A The board at McCormick Theological Seminary has 39 members in three classes of 13 each, and they meet three times a year. Our board is one of the few that I have seen that has two students and two faculty representatives, all with both voice and vote. The nominating committee carefully assesses the skill sets and strengths that trustees bring to McCormick and makes recommendations to the full board about what type of expertise the school needs going forward. Our current board has a diverse range of gifts and includes professionals in investment and finance, fundraising, human resources, and higher education.
Q How often do you meet with your board chair?
A The Rev. Dr. Deborah Block, the chair, knows McCormick not only as a trustee, but also as an alumna and former faculty member. Beyond formal meetings of the board and executive committee (three for each), she and I communicate regularly about once every week or two.

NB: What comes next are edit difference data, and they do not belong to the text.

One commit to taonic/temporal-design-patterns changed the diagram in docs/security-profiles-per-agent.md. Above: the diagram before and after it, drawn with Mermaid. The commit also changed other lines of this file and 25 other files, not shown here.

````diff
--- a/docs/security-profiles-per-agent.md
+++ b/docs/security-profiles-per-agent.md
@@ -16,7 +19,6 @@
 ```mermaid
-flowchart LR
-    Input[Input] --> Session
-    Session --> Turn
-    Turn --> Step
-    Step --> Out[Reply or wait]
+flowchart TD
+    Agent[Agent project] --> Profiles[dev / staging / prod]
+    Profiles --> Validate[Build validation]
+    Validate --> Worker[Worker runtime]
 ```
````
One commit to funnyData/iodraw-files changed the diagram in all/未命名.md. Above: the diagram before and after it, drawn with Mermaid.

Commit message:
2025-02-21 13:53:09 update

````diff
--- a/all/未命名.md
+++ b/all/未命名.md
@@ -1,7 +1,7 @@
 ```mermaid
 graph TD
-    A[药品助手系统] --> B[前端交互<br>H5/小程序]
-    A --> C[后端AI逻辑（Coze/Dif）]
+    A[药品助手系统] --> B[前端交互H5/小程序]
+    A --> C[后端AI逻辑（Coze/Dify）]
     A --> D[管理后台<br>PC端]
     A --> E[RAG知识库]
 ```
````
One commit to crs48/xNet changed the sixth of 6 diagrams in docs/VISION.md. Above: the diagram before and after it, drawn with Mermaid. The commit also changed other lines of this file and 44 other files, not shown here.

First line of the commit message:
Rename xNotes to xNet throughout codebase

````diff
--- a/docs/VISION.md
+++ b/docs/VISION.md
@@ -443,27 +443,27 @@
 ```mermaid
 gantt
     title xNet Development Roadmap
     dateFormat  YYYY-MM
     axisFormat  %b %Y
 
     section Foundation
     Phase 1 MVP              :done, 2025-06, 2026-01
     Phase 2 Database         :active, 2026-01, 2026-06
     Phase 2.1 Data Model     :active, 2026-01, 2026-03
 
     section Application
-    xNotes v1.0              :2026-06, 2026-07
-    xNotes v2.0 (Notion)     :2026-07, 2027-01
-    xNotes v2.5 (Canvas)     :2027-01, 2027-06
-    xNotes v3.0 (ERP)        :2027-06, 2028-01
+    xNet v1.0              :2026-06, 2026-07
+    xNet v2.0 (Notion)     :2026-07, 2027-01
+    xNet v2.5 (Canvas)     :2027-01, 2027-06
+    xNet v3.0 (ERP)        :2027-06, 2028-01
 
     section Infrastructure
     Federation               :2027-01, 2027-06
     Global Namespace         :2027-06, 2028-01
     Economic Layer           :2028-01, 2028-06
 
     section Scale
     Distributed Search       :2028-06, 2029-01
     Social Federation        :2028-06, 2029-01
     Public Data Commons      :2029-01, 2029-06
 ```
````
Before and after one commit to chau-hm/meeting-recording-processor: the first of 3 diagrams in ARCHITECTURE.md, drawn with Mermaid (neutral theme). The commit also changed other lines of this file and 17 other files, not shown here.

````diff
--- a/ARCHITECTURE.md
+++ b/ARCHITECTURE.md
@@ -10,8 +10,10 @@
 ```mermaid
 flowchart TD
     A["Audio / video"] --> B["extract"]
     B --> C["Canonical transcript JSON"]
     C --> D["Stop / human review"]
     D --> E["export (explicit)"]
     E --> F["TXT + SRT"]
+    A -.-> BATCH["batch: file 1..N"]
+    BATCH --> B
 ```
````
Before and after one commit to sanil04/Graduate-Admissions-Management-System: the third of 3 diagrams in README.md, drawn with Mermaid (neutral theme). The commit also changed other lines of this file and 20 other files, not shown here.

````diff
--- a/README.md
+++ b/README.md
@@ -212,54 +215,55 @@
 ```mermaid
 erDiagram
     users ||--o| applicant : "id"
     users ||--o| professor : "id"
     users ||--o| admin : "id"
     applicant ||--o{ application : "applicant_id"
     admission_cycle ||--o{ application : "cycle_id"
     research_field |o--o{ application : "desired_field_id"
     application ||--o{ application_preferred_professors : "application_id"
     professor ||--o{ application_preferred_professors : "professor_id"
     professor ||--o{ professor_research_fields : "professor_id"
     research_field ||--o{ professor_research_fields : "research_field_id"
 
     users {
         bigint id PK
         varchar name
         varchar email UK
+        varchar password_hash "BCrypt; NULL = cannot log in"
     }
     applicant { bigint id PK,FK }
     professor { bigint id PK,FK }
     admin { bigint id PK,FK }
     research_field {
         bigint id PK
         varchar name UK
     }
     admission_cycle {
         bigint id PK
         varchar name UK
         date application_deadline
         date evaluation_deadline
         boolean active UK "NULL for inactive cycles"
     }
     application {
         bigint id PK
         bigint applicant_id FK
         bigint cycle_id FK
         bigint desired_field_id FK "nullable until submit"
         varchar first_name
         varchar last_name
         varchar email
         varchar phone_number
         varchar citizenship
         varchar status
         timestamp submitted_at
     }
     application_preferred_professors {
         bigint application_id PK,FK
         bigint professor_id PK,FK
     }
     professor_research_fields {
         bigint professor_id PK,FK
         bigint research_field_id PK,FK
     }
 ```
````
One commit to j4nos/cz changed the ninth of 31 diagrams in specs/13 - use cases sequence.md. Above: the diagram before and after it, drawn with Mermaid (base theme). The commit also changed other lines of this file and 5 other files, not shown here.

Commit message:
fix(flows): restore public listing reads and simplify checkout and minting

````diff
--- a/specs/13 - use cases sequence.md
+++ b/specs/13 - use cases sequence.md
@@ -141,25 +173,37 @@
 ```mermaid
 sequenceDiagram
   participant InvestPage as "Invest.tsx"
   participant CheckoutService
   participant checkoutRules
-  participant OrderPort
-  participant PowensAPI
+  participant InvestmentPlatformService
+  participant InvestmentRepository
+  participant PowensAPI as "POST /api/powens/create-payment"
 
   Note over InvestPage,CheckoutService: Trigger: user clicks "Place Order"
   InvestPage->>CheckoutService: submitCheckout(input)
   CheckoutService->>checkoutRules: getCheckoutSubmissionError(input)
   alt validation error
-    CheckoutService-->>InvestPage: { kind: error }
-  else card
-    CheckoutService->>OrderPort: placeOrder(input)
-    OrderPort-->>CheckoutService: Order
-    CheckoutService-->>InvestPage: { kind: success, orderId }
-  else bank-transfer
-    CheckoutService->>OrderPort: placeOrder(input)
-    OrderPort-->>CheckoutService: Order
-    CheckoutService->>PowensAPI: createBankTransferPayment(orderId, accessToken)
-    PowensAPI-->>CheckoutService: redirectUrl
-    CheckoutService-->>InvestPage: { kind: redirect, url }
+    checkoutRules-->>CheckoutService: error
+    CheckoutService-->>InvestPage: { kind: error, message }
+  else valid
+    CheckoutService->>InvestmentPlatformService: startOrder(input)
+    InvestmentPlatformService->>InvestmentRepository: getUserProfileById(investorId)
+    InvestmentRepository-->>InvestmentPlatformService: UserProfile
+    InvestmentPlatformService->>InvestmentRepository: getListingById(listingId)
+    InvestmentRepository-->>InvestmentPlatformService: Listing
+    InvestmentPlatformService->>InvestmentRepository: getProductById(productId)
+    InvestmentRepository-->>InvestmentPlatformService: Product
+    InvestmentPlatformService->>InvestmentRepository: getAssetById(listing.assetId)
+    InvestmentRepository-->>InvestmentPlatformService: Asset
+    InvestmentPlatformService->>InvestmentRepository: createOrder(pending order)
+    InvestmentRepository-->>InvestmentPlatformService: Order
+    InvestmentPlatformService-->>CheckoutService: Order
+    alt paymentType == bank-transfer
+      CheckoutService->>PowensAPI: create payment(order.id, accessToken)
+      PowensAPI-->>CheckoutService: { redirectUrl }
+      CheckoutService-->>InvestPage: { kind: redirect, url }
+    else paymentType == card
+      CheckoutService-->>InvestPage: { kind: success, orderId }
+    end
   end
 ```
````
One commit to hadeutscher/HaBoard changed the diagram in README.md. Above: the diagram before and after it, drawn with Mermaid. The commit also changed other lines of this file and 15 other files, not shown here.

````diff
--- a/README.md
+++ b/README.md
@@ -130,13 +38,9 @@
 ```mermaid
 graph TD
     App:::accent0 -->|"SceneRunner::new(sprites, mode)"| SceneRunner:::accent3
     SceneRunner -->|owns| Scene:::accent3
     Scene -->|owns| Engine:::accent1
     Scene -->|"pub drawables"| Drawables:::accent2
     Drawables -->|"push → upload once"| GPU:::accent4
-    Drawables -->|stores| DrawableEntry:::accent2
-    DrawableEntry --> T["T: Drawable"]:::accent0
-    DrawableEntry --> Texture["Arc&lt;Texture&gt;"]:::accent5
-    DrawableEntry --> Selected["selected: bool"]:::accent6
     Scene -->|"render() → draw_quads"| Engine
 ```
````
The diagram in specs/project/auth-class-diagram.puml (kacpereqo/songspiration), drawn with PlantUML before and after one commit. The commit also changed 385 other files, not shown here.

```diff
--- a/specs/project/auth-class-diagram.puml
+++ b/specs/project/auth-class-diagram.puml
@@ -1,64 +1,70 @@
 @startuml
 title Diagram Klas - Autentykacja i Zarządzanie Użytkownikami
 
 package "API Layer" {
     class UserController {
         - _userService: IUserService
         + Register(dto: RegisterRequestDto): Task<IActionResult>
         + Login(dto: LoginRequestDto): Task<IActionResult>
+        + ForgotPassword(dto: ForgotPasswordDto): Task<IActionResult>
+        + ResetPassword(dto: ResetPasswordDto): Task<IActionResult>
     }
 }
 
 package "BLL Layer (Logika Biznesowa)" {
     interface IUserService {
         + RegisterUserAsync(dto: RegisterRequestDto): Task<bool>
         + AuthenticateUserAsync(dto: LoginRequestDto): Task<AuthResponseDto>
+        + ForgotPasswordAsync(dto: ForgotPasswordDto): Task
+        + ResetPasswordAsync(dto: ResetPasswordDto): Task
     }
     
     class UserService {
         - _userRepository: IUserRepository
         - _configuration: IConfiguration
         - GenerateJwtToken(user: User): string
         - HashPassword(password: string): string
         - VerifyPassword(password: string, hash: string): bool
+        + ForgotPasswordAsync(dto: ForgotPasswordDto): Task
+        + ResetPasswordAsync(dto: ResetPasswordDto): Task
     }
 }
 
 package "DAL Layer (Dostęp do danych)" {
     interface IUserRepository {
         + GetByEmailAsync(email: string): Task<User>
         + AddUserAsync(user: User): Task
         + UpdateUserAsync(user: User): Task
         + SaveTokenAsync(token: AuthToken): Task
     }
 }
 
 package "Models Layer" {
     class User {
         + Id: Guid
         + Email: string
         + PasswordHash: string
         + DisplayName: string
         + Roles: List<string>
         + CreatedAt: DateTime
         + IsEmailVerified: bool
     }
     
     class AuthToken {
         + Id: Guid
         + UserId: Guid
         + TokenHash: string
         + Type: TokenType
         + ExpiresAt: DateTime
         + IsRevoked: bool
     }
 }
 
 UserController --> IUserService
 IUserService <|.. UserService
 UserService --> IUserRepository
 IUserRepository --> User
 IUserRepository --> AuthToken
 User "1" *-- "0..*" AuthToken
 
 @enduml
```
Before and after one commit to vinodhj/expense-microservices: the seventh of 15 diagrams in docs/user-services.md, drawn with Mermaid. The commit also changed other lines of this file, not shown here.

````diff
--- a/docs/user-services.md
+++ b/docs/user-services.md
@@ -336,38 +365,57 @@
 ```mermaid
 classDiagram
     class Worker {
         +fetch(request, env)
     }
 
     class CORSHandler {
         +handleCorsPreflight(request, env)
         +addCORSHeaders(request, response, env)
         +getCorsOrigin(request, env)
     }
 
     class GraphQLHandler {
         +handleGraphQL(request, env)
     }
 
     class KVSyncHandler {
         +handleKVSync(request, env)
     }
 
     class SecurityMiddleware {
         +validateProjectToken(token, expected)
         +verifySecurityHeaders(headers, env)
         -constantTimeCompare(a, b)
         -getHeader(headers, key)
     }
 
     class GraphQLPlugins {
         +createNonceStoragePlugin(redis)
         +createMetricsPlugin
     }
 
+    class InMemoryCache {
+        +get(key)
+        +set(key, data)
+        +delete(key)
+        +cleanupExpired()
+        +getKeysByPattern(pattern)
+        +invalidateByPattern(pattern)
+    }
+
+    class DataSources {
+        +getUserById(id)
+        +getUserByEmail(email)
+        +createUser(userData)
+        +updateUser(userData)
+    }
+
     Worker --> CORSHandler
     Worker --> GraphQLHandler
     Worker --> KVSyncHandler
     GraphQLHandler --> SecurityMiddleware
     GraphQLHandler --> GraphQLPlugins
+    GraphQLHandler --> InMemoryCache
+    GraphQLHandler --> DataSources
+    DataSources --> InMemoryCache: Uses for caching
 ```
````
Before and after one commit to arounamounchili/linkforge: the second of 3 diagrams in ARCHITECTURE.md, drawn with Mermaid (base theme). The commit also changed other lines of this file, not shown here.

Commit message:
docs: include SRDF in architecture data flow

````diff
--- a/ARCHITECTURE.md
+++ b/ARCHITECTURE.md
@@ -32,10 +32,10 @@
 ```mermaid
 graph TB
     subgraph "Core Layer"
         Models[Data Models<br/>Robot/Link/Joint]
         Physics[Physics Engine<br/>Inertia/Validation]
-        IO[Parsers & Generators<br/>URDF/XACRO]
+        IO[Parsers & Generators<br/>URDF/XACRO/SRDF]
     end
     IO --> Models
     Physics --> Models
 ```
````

Our relationship is collegial and also serves a coordinating function for the school. I appreciate her pastoral care for me and her wisdom about the seminary’s history and dynamics. I, in turn, help her see the day-to-day operations of the school in relation to strategy and institutional assessment so that she has the information to lead her trustee colleagues.
Q What should seminary board members and other seminary leaders be concerned about in 2017?
A Daniel O. Aleshire, the current executive director of ATS, has named many of the concerns and challenges that theological schools are facing. They include:
To this list, I would add that seminary boards are increasingly asked to engage in institutional partnership conversations, including mergers, shared services, shared campuses, and more. We are likely to see an increase in this type of activity in the next several years.
Q What high-level issues should boards keep their eyes on?
A There is no easy, one-size-fits-all solution to the futures that theological schools must envision for themselves. ATS’s Educational Models and Practices project, funded through a grant from Lilly Endowment Inc., is helping us to see the many creative ways that theological schools are adapting to today’s challenges and opportunities. One of the things that we have learned is that while there are different approaches, each school’s engagement with its context is creative and a unique expression of the school’s mission.
There are a couple of things that board members (and other leaders) can take away from projects like this. First, there is an opportunity to become more knowledgeable about the particular challenges that your school faces. For example, the issues confronting endowment-driven schools like McCormick are very different from those facing seminaries that rely heavily upon tuition, and embedded schools face very different issues than independent schools. Seminaries with commuter populations must think differently about curriculum delivery than those committed to residential education.
Second, we can learn what other schools are doing to address similar challenges. For example, ATS’s Lilly Endowment–funded initiative addressing the economic well-being of future ministers is an important window into what schools are doing to help students with financial literacy and indebtedness. Initiatives like these are important frames through which board members can learn how schools are adapting to current realities in theological education.
Q Do you have hopeful or sobering thoughts about the future of the church?
A Our seminaries have a long history of being both adaptable and resilient. I currently serve at a school that has trained leaders for the changing church for more than 187 years. A lot has happened in that time! Theological schools, like the church, have transformed over the centuries to address social, theological, and political realities that previous generations could not have imagined. So, while the current shape of those issues — finances, enrollments, innovative models, and student diversity — is a reflection of our present moment, the longer narrative of our seminaries’ adaptability and ability to persevere will most certainly continue.
Seminaries, like the church, figure out ways to adapt to the pressing needs of the moment in order to fulfill their mission. The biblical narrative is witness to the ways in which the people of God are always changing to address more faithfully the call of God in their lives. Our hope is not grounded in our own ingenuity, though the genius of our schools is a constant source of inspiration to me. Our future belongs to God and the way that God remains with us in this process of transformation to the benefit of the church and world.